Dataset content =>
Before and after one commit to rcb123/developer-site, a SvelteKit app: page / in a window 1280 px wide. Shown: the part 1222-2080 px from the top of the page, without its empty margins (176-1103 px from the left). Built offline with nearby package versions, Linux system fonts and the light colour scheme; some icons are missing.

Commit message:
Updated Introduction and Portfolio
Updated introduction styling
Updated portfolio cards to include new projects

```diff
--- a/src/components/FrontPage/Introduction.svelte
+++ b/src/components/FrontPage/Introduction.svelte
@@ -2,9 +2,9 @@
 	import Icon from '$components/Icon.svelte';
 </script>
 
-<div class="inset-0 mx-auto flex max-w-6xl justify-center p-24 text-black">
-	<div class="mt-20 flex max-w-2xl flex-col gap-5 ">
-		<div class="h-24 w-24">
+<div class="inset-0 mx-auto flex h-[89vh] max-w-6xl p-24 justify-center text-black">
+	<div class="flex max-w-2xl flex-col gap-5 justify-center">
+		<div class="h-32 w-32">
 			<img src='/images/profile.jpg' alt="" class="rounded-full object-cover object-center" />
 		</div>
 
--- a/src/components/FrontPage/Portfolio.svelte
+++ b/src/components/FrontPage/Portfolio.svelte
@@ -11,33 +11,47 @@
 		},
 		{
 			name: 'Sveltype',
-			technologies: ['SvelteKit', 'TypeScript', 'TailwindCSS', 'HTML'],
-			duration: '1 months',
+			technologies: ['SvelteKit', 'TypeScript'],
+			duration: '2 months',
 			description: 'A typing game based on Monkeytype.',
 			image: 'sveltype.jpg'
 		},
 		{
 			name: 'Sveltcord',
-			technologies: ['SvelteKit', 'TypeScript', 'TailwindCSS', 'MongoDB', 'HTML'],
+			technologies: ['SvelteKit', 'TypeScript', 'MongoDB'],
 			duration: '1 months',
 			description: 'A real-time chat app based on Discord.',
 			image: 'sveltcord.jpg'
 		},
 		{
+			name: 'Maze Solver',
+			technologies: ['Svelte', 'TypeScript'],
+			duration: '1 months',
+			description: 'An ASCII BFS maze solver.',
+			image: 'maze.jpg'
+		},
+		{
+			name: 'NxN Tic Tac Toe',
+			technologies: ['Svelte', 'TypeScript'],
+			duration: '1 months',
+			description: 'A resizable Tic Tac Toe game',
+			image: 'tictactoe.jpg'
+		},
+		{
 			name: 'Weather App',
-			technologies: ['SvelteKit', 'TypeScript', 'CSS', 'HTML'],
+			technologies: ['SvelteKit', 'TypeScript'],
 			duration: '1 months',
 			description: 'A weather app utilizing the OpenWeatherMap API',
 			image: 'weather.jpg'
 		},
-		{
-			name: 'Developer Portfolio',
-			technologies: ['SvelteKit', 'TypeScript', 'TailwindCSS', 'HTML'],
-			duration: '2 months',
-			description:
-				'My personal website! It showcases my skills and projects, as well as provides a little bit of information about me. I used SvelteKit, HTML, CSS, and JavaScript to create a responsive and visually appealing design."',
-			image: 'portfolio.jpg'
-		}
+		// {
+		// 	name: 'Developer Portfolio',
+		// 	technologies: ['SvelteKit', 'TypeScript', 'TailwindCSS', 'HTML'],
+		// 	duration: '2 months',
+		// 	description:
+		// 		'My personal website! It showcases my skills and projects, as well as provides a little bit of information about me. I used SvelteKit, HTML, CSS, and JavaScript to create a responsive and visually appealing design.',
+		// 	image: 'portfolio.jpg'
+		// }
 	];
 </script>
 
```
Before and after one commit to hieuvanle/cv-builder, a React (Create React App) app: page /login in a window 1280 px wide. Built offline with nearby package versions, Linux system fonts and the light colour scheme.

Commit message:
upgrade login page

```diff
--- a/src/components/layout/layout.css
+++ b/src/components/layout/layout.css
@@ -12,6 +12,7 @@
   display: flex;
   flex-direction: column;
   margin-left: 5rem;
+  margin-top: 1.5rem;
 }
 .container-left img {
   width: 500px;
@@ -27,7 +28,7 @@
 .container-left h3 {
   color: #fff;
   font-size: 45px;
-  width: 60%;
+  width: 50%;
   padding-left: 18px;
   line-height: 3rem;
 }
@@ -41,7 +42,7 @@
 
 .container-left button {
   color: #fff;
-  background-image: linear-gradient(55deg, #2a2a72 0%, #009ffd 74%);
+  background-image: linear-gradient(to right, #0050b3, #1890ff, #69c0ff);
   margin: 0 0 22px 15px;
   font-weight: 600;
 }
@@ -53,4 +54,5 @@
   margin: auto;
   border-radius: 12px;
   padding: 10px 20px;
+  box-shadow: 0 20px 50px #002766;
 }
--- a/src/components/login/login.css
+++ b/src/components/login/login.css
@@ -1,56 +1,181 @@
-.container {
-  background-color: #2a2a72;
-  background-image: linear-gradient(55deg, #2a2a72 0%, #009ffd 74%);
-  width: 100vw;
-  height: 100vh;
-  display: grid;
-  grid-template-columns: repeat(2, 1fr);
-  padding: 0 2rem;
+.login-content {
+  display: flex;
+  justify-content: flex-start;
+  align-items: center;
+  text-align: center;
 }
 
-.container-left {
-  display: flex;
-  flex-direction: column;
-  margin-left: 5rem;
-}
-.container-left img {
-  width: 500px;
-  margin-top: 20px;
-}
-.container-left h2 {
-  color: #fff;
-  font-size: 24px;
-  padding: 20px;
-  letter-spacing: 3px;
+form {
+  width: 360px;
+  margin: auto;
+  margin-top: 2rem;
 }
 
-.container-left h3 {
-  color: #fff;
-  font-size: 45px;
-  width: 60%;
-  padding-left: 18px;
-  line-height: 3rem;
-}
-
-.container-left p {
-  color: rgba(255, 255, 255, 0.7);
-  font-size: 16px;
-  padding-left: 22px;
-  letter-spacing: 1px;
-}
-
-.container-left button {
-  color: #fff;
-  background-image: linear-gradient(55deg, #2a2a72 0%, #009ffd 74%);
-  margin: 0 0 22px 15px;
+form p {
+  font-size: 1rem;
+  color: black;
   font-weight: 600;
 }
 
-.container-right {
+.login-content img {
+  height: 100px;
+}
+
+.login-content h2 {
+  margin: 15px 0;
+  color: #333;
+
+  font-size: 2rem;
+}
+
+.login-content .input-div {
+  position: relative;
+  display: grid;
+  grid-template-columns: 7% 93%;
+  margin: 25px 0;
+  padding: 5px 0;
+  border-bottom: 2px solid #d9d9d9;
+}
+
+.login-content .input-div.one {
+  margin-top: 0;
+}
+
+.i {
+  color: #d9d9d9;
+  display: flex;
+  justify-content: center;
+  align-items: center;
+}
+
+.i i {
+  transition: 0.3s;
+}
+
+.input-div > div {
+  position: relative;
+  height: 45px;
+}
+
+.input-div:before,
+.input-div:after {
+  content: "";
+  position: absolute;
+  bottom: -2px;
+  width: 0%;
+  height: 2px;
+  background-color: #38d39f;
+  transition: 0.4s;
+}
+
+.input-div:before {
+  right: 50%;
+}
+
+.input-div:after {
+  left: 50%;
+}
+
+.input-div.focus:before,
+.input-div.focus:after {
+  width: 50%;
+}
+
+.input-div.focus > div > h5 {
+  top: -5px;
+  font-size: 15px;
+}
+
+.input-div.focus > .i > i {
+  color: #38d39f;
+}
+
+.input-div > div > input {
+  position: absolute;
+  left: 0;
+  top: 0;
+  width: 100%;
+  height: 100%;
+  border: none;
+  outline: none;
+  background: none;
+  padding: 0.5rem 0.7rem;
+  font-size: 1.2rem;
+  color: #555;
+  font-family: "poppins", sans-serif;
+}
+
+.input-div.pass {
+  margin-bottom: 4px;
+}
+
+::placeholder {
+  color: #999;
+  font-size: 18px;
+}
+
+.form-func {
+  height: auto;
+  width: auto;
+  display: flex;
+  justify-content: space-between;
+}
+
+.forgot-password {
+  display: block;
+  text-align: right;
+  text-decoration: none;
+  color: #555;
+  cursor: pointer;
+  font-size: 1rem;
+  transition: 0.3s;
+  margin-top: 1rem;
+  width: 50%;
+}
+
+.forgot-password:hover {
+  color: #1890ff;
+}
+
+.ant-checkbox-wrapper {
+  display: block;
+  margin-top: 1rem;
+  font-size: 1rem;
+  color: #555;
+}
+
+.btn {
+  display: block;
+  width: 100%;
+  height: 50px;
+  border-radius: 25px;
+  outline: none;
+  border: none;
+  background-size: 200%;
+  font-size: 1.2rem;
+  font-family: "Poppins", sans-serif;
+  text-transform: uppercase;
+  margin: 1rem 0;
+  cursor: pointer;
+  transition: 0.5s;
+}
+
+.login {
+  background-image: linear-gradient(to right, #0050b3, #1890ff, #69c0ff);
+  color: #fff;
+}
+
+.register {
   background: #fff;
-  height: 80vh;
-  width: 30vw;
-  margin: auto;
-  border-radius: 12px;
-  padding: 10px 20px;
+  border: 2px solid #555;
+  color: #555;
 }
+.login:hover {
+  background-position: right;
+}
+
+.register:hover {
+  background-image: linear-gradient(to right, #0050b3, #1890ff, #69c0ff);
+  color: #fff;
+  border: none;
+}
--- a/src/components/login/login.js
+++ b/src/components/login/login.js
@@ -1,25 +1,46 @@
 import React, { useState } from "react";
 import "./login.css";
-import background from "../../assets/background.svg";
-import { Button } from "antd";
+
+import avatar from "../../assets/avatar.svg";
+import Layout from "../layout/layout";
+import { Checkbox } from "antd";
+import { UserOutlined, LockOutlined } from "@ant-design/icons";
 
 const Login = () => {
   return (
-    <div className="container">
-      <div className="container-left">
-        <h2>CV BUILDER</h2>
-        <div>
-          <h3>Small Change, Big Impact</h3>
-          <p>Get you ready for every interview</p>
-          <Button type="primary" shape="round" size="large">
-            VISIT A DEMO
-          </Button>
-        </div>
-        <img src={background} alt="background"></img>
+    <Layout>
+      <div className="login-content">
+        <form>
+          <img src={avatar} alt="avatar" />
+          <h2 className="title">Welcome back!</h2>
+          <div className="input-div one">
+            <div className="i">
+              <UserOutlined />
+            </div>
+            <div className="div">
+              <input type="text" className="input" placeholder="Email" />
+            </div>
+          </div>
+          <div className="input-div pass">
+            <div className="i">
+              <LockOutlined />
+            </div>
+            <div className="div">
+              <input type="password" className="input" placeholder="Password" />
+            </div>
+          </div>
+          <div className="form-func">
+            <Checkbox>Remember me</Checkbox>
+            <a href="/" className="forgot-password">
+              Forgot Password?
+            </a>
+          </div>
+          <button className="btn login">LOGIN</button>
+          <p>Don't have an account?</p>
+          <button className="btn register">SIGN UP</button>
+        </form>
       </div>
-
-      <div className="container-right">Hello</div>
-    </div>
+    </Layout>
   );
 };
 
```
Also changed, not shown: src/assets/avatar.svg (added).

Task to complete => Using the listing above, state how many lines contain the string "auto". Give the number by itself.

Output for this exercise => 7